[Exercise requirements] Filter the records below for the word "citations". Keep each line that has it.

[Itemized modification records]
------------------------------------------------------------------------

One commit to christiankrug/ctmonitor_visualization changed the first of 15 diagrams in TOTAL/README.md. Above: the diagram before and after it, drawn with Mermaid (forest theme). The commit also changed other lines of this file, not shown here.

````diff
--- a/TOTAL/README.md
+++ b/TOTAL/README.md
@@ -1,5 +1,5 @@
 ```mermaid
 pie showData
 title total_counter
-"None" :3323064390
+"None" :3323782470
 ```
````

------------------------------------------------------------------------

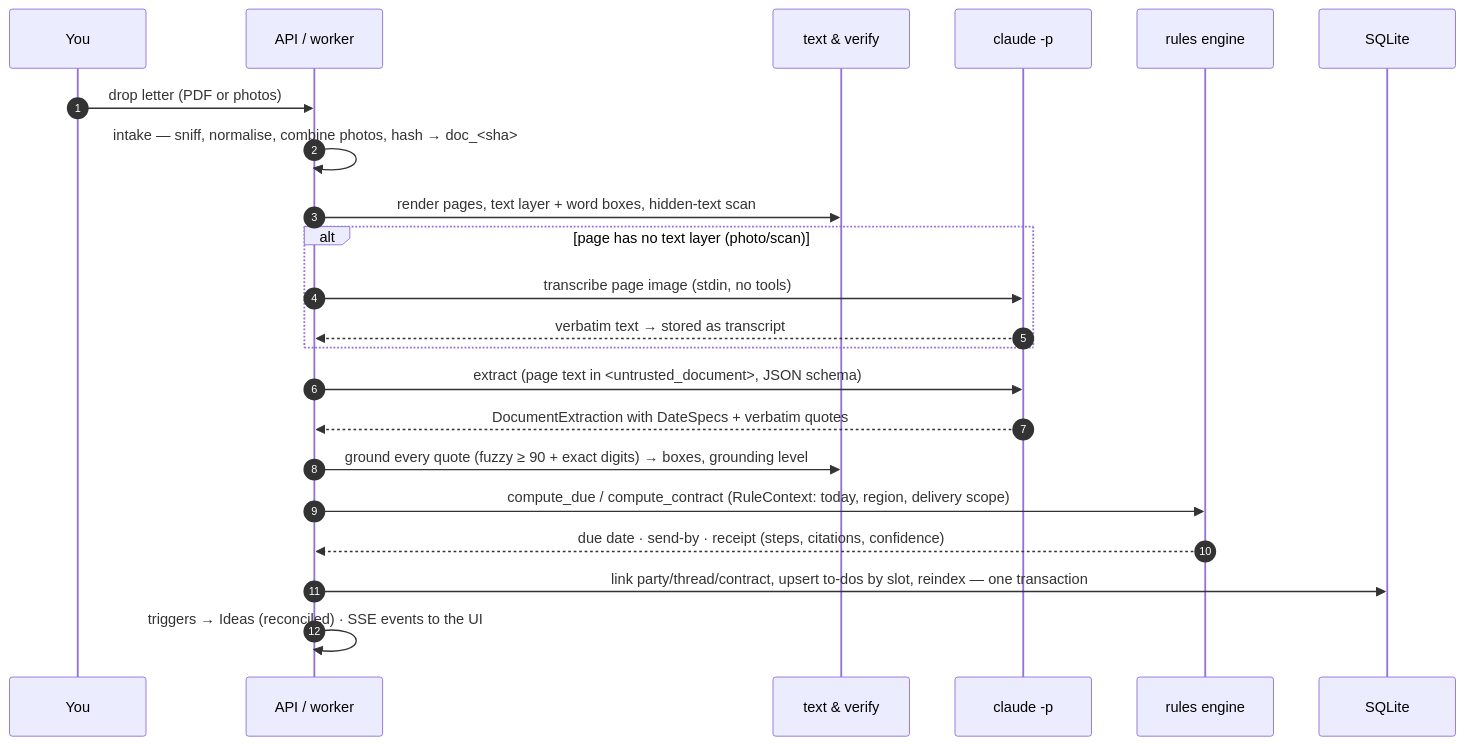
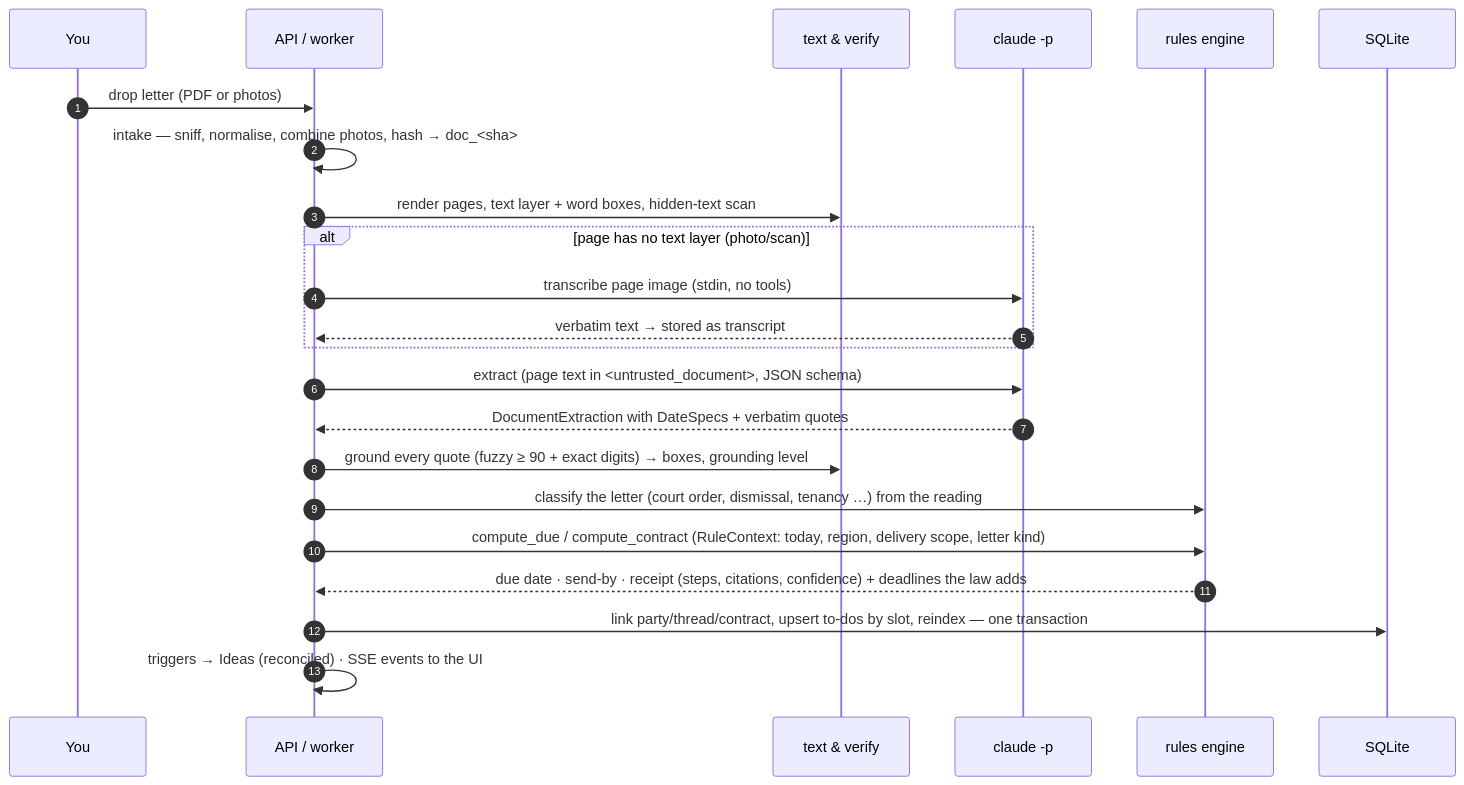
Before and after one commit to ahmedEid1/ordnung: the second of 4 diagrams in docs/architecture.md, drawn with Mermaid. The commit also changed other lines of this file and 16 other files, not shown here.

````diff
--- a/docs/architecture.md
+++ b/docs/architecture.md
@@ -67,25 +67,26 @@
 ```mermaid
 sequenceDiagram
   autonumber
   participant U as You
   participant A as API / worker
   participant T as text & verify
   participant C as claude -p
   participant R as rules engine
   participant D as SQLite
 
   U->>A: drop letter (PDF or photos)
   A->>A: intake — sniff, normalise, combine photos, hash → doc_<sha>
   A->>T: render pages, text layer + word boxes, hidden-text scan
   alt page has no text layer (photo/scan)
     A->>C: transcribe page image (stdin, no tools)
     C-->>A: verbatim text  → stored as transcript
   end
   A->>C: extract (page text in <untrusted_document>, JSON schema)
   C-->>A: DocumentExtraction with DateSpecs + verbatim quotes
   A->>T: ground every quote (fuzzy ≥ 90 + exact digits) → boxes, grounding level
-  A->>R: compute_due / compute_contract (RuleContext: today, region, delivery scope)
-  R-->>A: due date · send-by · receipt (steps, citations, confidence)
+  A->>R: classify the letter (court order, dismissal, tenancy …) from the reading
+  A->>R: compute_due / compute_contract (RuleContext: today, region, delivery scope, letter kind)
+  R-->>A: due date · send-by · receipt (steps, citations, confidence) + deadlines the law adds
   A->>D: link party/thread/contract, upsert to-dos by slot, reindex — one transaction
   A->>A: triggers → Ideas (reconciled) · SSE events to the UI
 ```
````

------------------------------------------------------------------------

[Answer for the task]
-  R-->>A: due date · send-by · receipt (steps, citations, confidence)
+  R-->>A: due date · send-by · receipt (steps, citations, confidence) + deadlines the law adds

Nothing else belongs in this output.